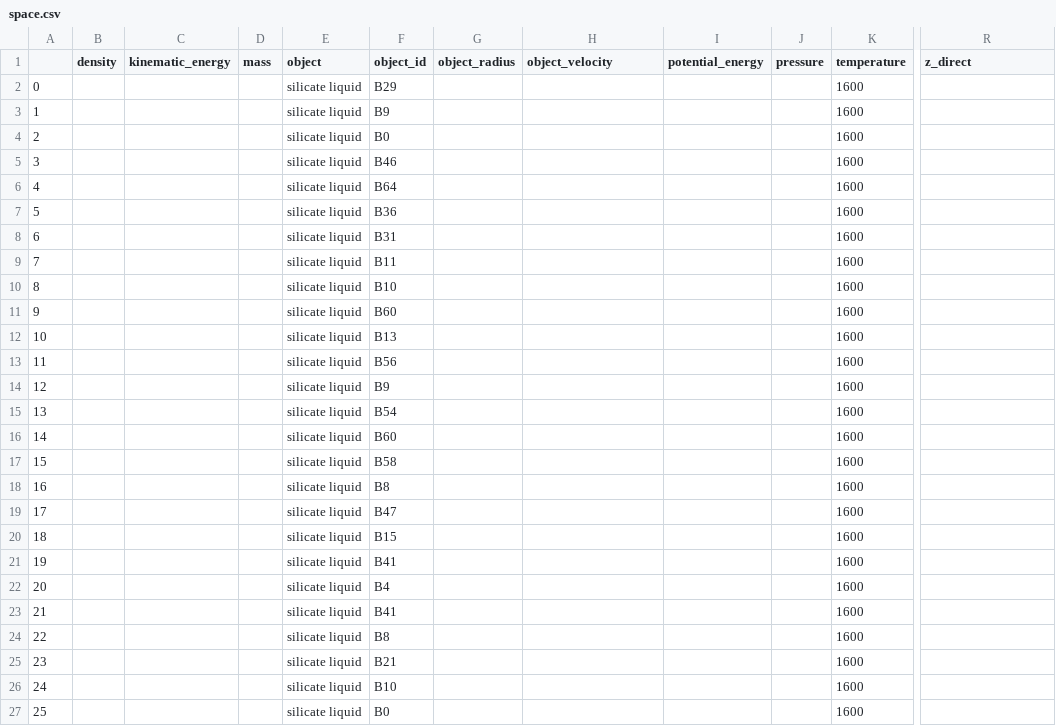
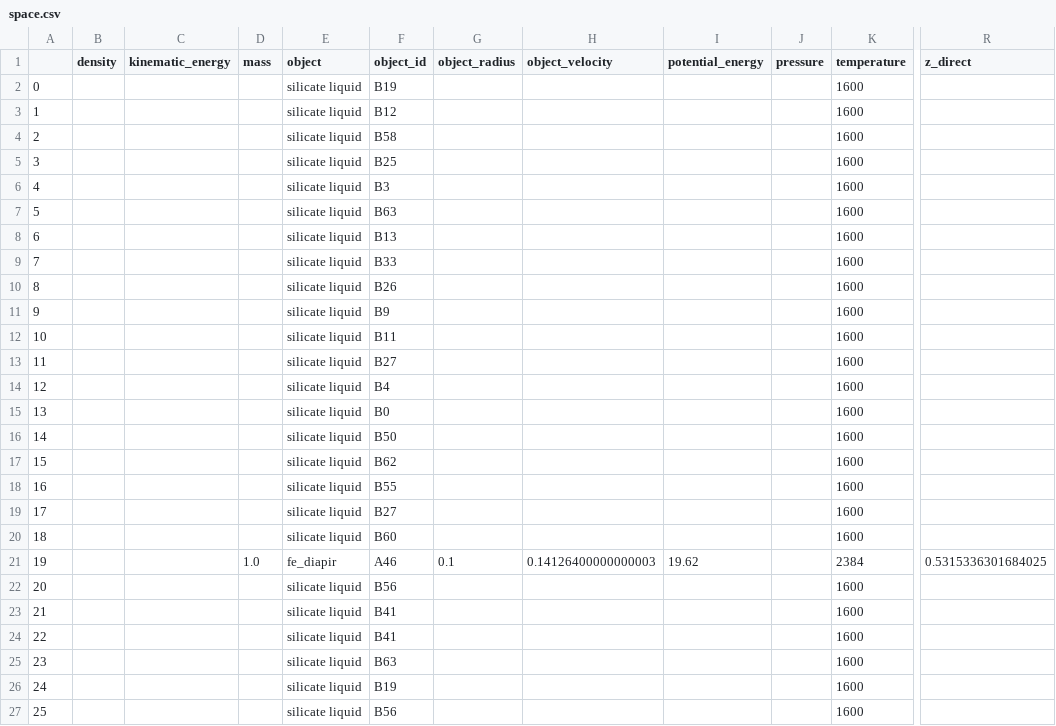
Before and after one commit to ScottHull/fEquilibrium, a CSV file: box/space.csv, drawn as a sheet; only a part is shown, gaps mark what is left out; the diff covers the shown part only; the diff names each change by its address in the sheet, - before the commit and + after, or states it on an @@ line.

```diff
--- a/box/space.csv
+++ b/box/space.csv
-F2 (object_id): B29
+F2 (object_id): B19
-F3 (object_id): B9
+F3 (object_id): B12
-F4 (object_id): B0
+F4 (object_id): B58
-F5 (object_id): B46
+F5 (object_id): B25
-F6 (object_id): B64
+F6 (object_id): B3
-F7 (object_id): B36
+F7 (object_id): B63
-F8 (object_id): B31
+F8 (object_id): B13
-F9 (object_id): B11
+F9 (object_id): B33
-F10 (object_id): B10
+F10 (object_id): B26
-F11 (object_id): B60
+F11 (object_id): B9
-F12 (object_id): B13
+F12 (object_id): B11
-F13 (object_id): B56
+F13 (object_id): B27
-F14 (object_id): B9
+F14 (object_id): B4
-F15 (object_id): B54
+F15 (object_id): B0
-F16 (object_id): B60
+F16 (object_id): B50
-F17 (object_id): B58
+F17 (object_id): B62
-F18 (object_id): B8
+F18 (object_id): B55
-F19 (object_id): B47
+F19 (object_id): B27
-F20 (object_id): B15
+F20 (object_id): B60
-D21 (mass): (empty)
+D21 (mass): 1.0
-E21 (object): silicate liquid
+E21 (object): fe_diapir
-F21 (object_id): B41
+F21 (object_id): A46
-G21 (object_radius): (empty)
+G21 (object_radius): 0.1
-H21 (object_velocity): (empty)
+H21 (object_velocity): 0.14126400000000003
-I21 (potential_energy): (empty)
+I21 (potential_energy): 19.62
-K21 (temperature): 1600
+K21 (temperature): 2384
-R21 (z_direct): (empty)
+R21 (z_direct): 0.5315336301684025
-F22 (object_id): B4
+F22 (object_id): B56
-F24 (object_id): B8
+F24 (object_id): B41
-F25 (object_id): B21
+F25 (object_id): B63
-F26 (object_id): B10
+F26 (object_id): B19
-F27 (object_id): B0
+F27 (object_id): B56
```
Also changed, not shown: 59 edited cells elsewhere in this file, box/physical_parameters.csv, dynamics/physical_parameters.csv, 3 other files.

### YOUR TASK:
Return every record exactly, without the pictures.

### COMPLETED TASK:
Before and after one commit to ScottHull/fEquilibrium, a CSV file: box/space.csv, drawn as a sheet; only a part is shown, gaps mark what is left out; the diff covers the shown part only; the diff names each change by its address in the sheet, - before the commit and + after, or states it on an @@ line.

```diff
--- a/box/space.csv
+++ b/box/space.csv
-F2 (object_id): B29
+F2 (object_id): B19
-F3 (object_id): B9
+F3 (object_id): B12
-F4 (object_id): B0
+F4 (object_id): B58
-F5 (object_id): B46
+F5 (object_id): B25
-F6 (object_id): B64
+F6 (object_id): B3
-F7 (object_id): B36
+F7 (object_id): B63
-F8 (object_id): B31
+F8 (object_id): B13
-F9 (object_id): B11
+F9 (object_id): B33
-F10 (object_id): B10
+F10 (object_id): B26
-F11 (object_id): B60
+F11 (object_id): B9
-F12 (object_id): B13
+F12 (object_id): B11
-F13 (object_id): B56
+F13 (object_id): B27
-F14 (object_id): B9
+F14 (object_id): B4
-F15 (object_id): B54
+F15 (object_id): B0
-F16 (object_id): B60
+F16 (object_id): B50
-F17 (object_id): B58
+F17 (object_id): B62
-F18 (object_id): B8
+F18 (object_id): B55
-F19 (object_id): B47
+F19 (object_id): B27
-F20 (object_id): B15
+F20 (object_id): B60
-D21 (mass): (empty)
+D21 (mass): 1.0
-E21 (object): silicate liquid
+E21 (object): fe_diapir
-F21 (object_id): B41
+F21 (object_id): A46
-G21 (object_radius): (empty)
+G21 (object_radius): 0.1
-H21 (object_velocity): (empty)
+H21 (object_velocity): 0.14126400000000003
-I21 (potential_energy): (empty)
+I21 (potential_energy): 19.62
-K21 (temperature): 1600
+K21 (temperature): 2384
-R21 (z_direct): (empty)
+R21 (z_direct): 0.5315336301684025
-F22 (object_id): B4
+F22 (object_id): B56
-F24 (object_id): B8
+F24 (object_id): B41
-F25 (object_id): B21
+F25 (object_id): B63
-F26 (object_id): B10
+F26 (object_id): B19
-F27 (object_id): B0
+F27 (object_id): B56
```
Also changed, not shown: 59 edited cells elsewhere in this file, box/physical_parameters.csv, dynamics/physical_parameters.csv, 3 other files.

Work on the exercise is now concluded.